Saturday, August 6, 2016
From the depths came the form: gut microbiota and brain cells
As I mentioned previously in a recent post, germ-free rodents have given us a greater understanding of the interaction between the brain and the gut, with animals deficient in microbiota displaying altered anxiety-like and social behaviour.
New research (open access research that is!) from the mighty APC Microbiome Institute has indicated alteration in the brains of these animals. Compared to normal control animals, germ-free animals had increased volume of both the amygdala and hippocampus, regions of the brain associated with processing of emotional and stressful stimuli. This was despite the fact that overall brain volume was not changed, suggesting a proportionate increase in regions of the brain associated with the kind of function that is demonstrably impaired in germ-free animals.
The researchers decided to look further, examining not only regions of the brain, but also brain cells. Using previously established methods they were able to categorise the neurons into different classes. They analysed the extent and complexity of dendrites (the branch-like structures at the end of neurons that receive neurochemical input from other neurons). They found more highly developed dendritic material in a number of different types of neurons in the brain regions of interest. It would thus seem that the lack of microbiota is impacting at a more microscopic level within the brain.
The authors point out the regions of the brain in which they found these alterations interact with (among other things) the hypothalamic-pituitary-adrenal axis, which is responsible for hormonal responses to stress. The impact of the microbiota on these specific brain regions are thus likely to impact upon other brain regions, notwithstanding a lack of change in overall brain volume.
The outstanding question is how the gut microbiota has such a striking effect upon the microstructure of the brain. There a number of different candidate explanations. For example, there is evidence that gut bacteria can use nutrients from the diet to produce neurochemicals. However, the process whereby these neurochemials within the gut lead to serious changes in the brain remains (to the best of my knowledge) somewhat of a mystery. Research that brings us closer to solving this problem will no doubt be generating a lot of buzz in the coming years.
Luczynski, P., Whelan, S. O., O'Sullivan, C., Clarke, G., Shanahan, F., Dinan, T. G., & Cryan, J. F. (2016). Adult microbiota‐deficient mice have distinct dendritic morphological changes: differential effects in the amygdala and hippocampus. European Journal of Neuroscience.

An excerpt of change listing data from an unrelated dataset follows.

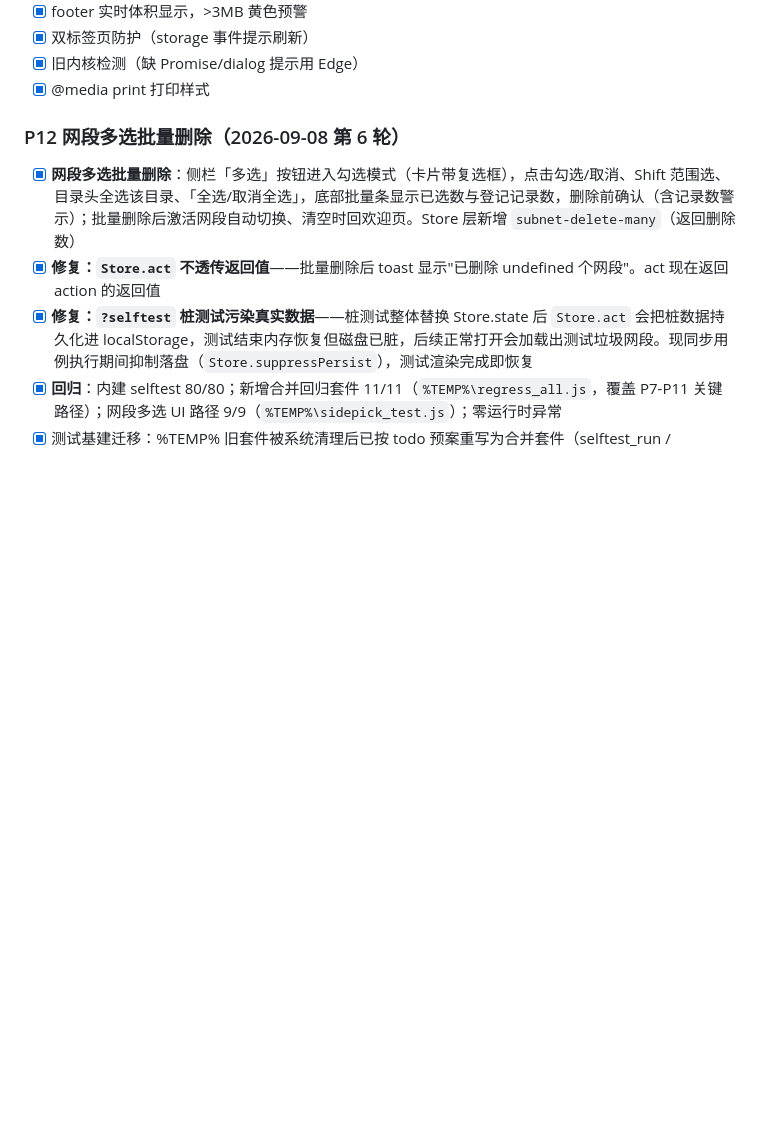
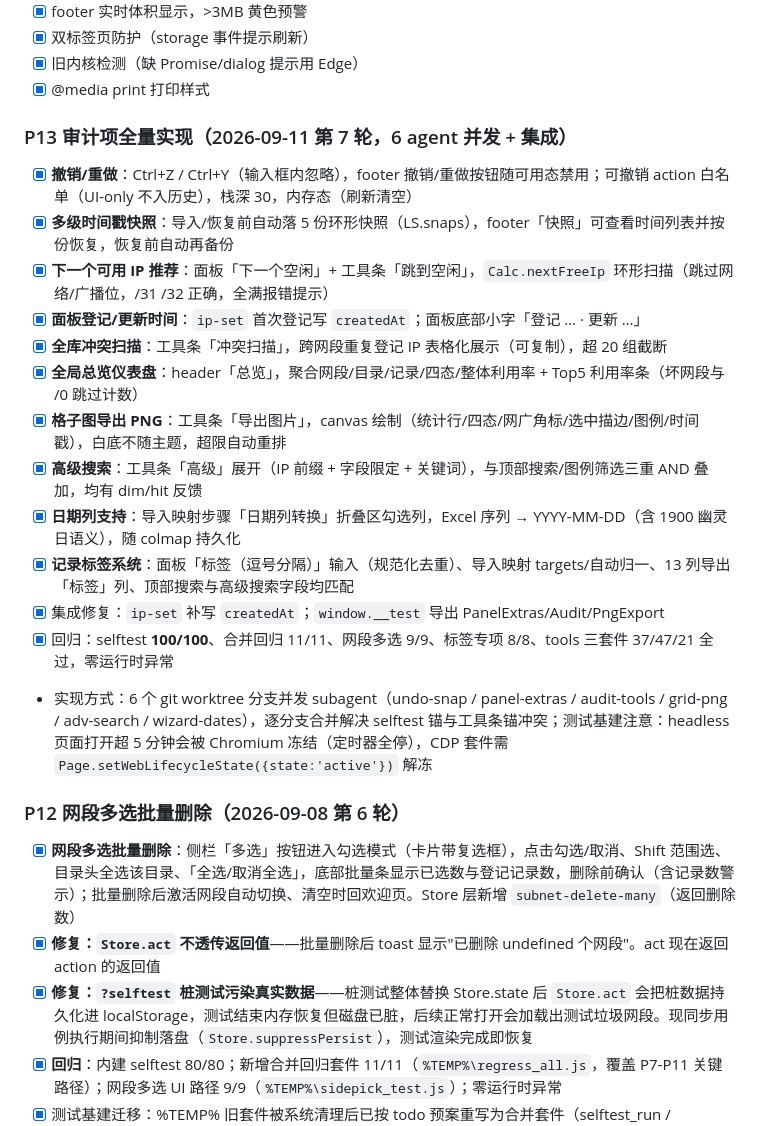
Before and after one commit to xmtlzzz/IPViewer, a Markdown page: todo.md, the part around the change. Drawn GitHub-style; blank space fills up the shorter version.

Commit message:
docs: P13 audit-item implementation record

```diff
--- a/todo.md
+++ b/todo.md
@@ -80,6 +80,22 @@
 - [x] 双标签页防护（storage 事件提示刷新）
 - [x] 旧内核检测（缺 Promise/dialog 提示用 Edge）
 - [x] @media print 打印样式
+
+### P13 审计项全量实现（2026-09-11 第 7 轮，6 agent 并发 + 集成）
+
+- [x] **撤销/重做**：Ctrl+Z / Ctrl+Y（输入框内忽略），footer 撤销/重做按钮随可用态禁用；可撤销 action 白名单（UI-only 不入历史），栈深 30，内存态（刷新清空）
+- [x] **多级时间戳快照**：导入/恢复前自动落 5 份环形快照（LS.snaps），footer「快照」可查看时间列表并按份恢复，恢复前自动再备份
+- [x] **下一个可用 IP 推荐**：面板「下一个空闲」+ 工具条「跳到空闲」，`Calc.nextFreeIp` 环形扫描（跳过网络/广播位，/31 /32 正确，全满报错提示）
+- [x] **面板登记/更新时间**：`ip-set` 首次登记写 `createdAt`；面板底部小字「登记 … · 更新 …」
+- [x] **全库冲突扫描**：工具条「冲突扫描」，跨网段重复登记 IP 表格化展示（可复制），超 20 组截断
+- [x] **全局总览仪表盘**：header「总览」，聚合网段/目录/记录/四态/整体利用率 + Top5 利用率条（坏网段与 /0 跳过计数）
+- [x] **格子图导出 PNG**：工具条「导出图片」，canvas 绘制（统计行/四态/网广角标/选中描边/图例/时间戳），白底不随主题，超限自动重排
+- [x] **高级搜索**：工具条「高级」展开（IP 前缀 + 字段限定 + 关键词），与顶部搜索/图例筛选三重 AND 叠加，均有 dim/hit 反馈
+- [x] **日期列支持**：导入映射步骤「日期列转换」折叠区勾选列，Excel 序列 → YYYY-MM-DD（含 1900 幽灵日语义），随 colmap 持久化
+- [x] **记录标签系统**：面板「标签（逗号分隔）」输入（规范化去重）、导入映射 targets/自动归一、13 列导出「标签」列、顶部搜索与高级搜索字段均匹配
+- [x] 集成修复：`ip-set` 补写 `createdAt`；`window.__test` 导出 PanelExtras/Audit/PngExport
+- [x] 回归：selftest **100/100**、合并回归 11/11、网段多选 9/9、标签专项 8/8、tools 三套件 37/47/21 全过，零运行时异常
+- 实现方式：6 个 git worktree 分支并发 subagent（undo-snap / panel-extras / audit-tools / grid-png / adv-search / wizard-dates），逐分支合并解决 selftest 锚与工具条锚冲突；测试基建注意：headless 页面打开超 5 分钟会被 Chromium 冻结（定时器全停），CDP 套件需 `Page.setWebLifecycleState({state:'active'})` 解冻
 
 ### P12 网段多选批量删除（2026-09-08 第 6 轮）
 
```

(Banner image for this blog post is a detail from Figure 3, Luczynski et al., 2016).
Wrap you brain with germs